[Code change snippets]
Content starts
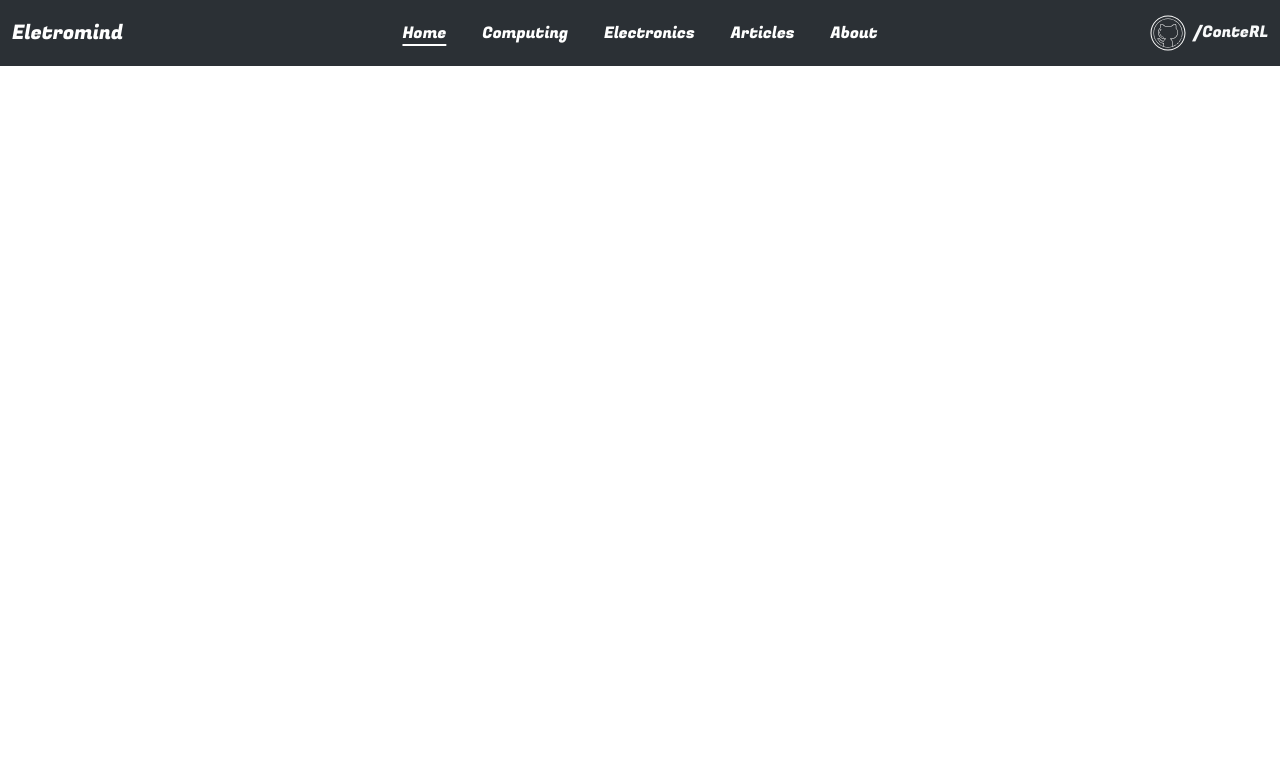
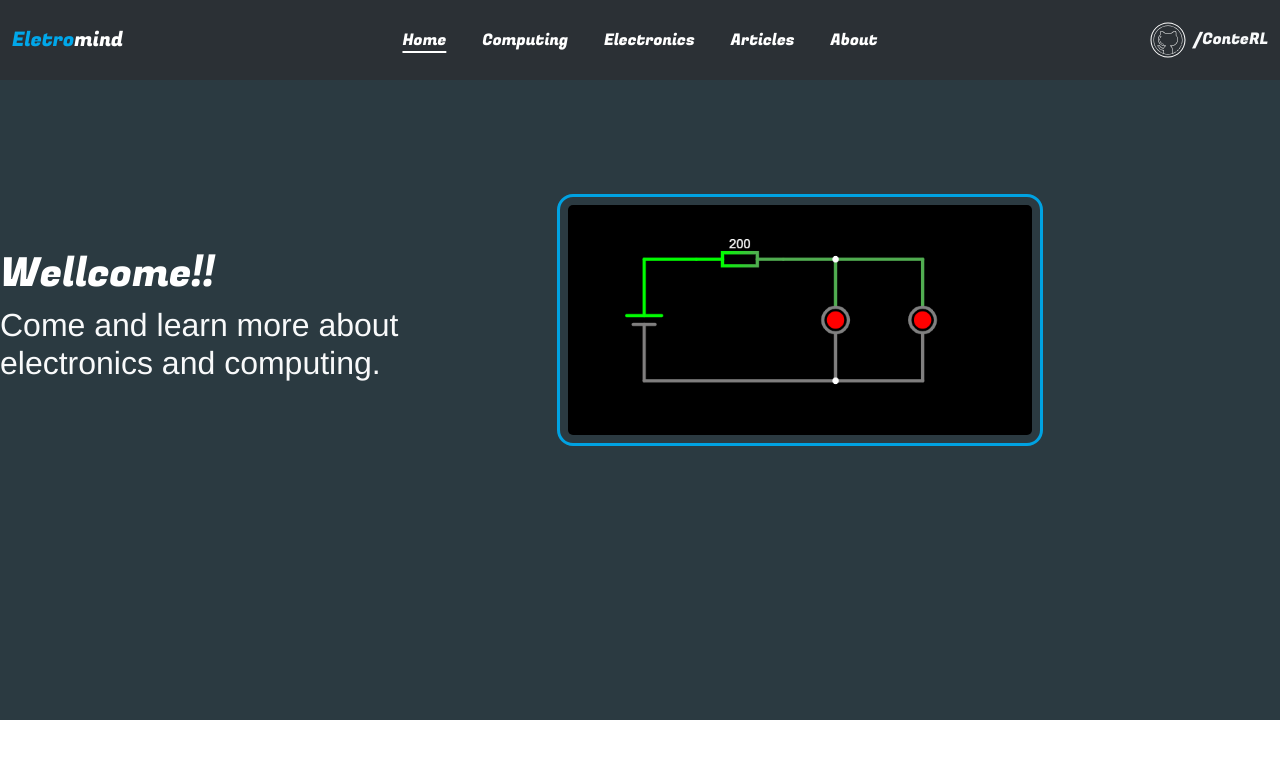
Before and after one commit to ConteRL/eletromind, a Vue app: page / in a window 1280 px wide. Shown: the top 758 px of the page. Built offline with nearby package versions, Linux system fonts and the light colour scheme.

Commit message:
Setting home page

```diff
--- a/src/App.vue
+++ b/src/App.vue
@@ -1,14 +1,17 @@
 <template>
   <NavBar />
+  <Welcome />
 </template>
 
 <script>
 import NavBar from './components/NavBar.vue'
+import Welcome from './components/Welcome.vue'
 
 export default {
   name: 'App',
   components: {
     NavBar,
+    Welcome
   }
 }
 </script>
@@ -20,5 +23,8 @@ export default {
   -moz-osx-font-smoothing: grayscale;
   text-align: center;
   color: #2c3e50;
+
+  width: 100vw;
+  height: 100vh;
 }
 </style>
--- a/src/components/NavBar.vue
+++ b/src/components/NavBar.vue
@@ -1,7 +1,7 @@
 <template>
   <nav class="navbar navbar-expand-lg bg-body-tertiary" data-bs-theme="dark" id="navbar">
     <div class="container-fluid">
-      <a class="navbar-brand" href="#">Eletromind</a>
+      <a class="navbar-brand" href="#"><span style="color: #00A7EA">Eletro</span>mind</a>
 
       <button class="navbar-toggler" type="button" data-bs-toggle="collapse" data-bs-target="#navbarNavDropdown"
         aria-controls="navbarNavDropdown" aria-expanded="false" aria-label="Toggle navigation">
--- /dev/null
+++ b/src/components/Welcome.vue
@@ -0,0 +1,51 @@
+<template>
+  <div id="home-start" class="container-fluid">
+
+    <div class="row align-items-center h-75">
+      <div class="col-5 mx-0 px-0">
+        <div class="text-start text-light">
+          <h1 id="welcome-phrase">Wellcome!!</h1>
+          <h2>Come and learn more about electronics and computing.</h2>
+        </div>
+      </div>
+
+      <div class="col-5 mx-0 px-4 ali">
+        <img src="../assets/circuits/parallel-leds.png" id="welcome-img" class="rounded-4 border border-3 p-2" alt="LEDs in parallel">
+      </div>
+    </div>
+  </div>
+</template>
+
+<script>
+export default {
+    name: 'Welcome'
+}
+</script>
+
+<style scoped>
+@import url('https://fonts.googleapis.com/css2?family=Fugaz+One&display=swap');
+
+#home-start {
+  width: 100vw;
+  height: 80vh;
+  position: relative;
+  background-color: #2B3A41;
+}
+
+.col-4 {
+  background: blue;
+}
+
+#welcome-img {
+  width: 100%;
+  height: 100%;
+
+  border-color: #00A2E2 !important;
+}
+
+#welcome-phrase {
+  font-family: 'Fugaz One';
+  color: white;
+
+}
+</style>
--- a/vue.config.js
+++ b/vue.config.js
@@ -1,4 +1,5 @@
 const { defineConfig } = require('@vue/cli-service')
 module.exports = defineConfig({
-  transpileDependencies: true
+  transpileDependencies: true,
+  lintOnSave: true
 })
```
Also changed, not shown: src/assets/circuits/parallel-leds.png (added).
Content ends
Content starts
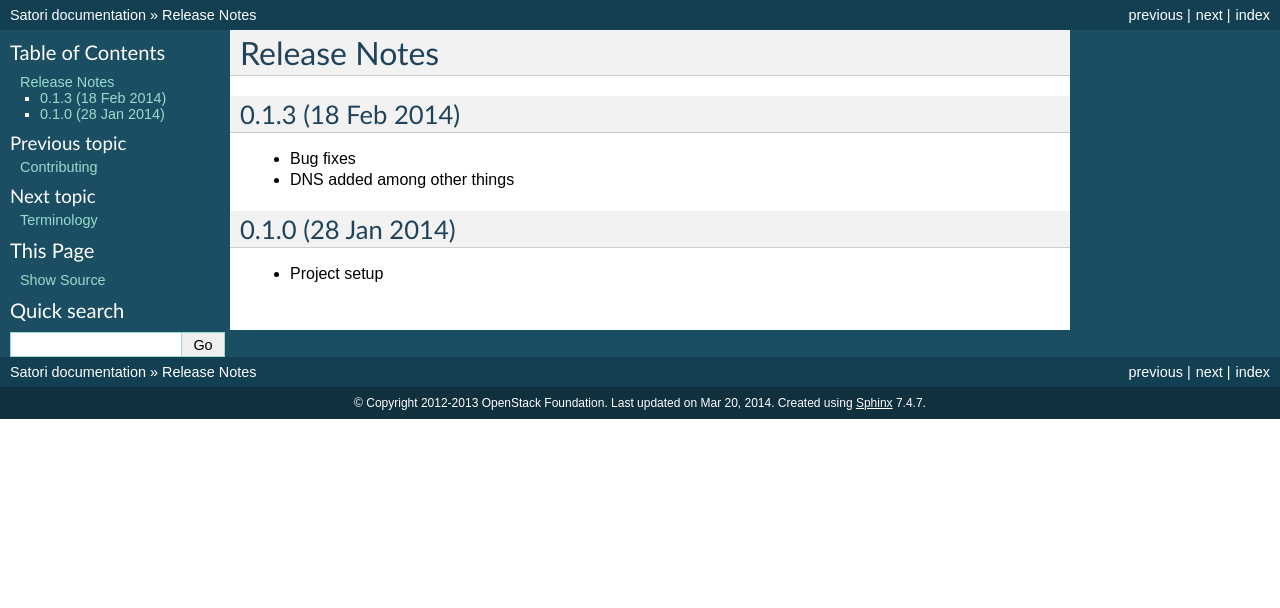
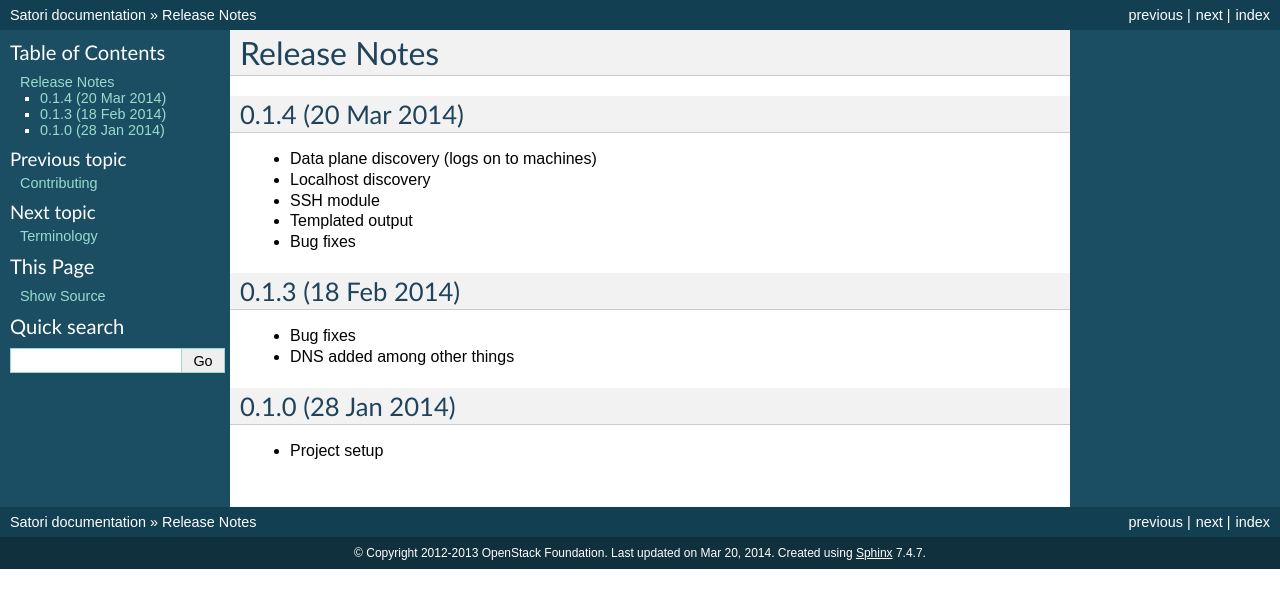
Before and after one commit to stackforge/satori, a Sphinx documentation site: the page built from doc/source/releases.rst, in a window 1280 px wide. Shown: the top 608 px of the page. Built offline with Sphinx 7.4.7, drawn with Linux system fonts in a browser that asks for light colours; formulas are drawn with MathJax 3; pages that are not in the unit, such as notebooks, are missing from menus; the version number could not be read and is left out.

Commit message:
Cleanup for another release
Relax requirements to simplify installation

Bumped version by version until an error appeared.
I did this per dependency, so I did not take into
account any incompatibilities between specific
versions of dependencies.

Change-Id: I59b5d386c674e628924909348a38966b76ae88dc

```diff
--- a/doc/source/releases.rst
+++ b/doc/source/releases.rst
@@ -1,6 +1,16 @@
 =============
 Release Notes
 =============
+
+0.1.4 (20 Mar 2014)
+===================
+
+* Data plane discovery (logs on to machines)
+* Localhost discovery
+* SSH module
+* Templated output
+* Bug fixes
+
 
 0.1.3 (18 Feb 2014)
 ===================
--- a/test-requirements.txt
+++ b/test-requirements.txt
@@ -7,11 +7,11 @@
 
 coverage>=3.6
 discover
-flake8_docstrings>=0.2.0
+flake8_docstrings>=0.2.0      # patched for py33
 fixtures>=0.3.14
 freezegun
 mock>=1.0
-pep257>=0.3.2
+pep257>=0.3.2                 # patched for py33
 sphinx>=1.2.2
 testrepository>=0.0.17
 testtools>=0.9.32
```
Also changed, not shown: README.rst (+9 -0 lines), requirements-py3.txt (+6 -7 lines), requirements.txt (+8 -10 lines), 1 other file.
Content ends
Content starts
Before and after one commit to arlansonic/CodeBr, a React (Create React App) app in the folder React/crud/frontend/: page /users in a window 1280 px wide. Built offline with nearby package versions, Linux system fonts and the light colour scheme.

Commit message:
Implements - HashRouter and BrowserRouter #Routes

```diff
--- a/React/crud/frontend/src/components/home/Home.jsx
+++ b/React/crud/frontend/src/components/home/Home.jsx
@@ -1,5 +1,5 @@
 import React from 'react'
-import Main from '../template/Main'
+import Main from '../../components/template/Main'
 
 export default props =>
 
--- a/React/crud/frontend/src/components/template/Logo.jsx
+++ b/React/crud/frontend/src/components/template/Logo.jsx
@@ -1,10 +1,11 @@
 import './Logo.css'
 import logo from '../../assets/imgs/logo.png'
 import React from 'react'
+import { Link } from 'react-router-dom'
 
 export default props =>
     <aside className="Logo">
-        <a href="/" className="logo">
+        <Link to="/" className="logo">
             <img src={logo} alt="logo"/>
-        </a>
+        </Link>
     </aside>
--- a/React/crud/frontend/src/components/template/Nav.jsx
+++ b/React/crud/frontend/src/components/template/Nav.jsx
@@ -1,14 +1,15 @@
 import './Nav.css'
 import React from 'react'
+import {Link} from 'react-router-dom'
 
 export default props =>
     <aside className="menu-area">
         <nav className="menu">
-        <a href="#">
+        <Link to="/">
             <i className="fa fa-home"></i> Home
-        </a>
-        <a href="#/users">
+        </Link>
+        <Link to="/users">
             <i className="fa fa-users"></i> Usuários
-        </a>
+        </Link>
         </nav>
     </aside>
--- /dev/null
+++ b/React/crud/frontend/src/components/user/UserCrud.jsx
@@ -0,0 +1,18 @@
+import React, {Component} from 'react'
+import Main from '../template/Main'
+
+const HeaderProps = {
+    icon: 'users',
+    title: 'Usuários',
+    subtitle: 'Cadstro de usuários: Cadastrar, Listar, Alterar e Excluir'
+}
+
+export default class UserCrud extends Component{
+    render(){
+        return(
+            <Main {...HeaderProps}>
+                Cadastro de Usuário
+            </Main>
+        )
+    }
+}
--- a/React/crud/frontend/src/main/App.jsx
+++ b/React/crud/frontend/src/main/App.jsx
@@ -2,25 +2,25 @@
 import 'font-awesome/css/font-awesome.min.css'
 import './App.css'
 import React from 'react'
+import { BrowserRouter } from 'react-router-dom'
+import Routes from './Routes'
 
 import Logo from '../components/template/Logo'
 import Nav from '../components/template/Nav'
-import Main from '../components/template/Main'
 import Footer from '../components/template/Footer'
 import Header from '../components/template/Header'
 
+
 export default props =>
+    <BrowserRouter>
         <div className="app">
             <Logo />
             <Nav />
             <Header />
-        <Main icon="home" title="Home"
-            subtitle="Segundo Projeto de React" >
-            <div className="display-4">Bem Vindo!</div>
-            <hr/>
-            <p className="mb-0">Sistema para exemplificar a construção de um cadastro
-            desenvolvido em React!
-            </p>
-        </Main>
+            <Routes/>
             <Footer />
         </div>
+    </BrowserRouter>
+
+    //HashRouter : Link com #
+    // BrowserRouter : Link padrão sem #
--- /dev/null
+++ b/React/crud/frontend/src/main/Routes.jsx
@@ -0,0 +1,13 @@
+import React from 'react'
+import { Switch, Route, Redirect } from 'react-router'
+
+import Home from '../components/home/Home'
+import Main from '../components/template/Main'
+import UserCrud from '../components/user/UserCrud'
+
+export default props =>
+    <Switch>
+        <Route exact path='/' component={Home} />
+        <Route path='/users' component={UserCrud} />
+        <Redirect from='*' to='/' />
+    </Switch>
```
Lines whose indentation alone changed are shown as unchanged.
Content ends
WHAT YOU ARE ASKED TO DO → Could you return every line from the entries above in which the string "frontend" occurs?

EXPECTED ANSWER →
Before and after one commit to arlansonic/CodeBr, a React (Create React App) app in the folder React/crud/frontend/: page /users in a window 1280 px wide. Built offline with nearby package versions, Linux system fonts and the light colour scheme.
--- a/React/crud/frontend/src/components/home/Home.jsx
+++ b/React/crud/frontend/src/components/home/Home.jsx
--- a/React/crud/frontend/src/components/template/Logo.jsx
+++ b/React/crud/frontend/src/components/template/Logo.jsx
--- a/React/crud/frontend/src/components/template/Nav.jsx
+++ b/React/crud/frontend/src/components/template/Nav.jsx
+++ b/React/crud/frontend/src/components/user/UserCrud.jsx
--- a/React/crud/frontend/src/main/App.jsx
+++ b/React/crud/frontend/src/main/App.jsx
+++ b/React/crud/frontend/src/main/Routes.jsx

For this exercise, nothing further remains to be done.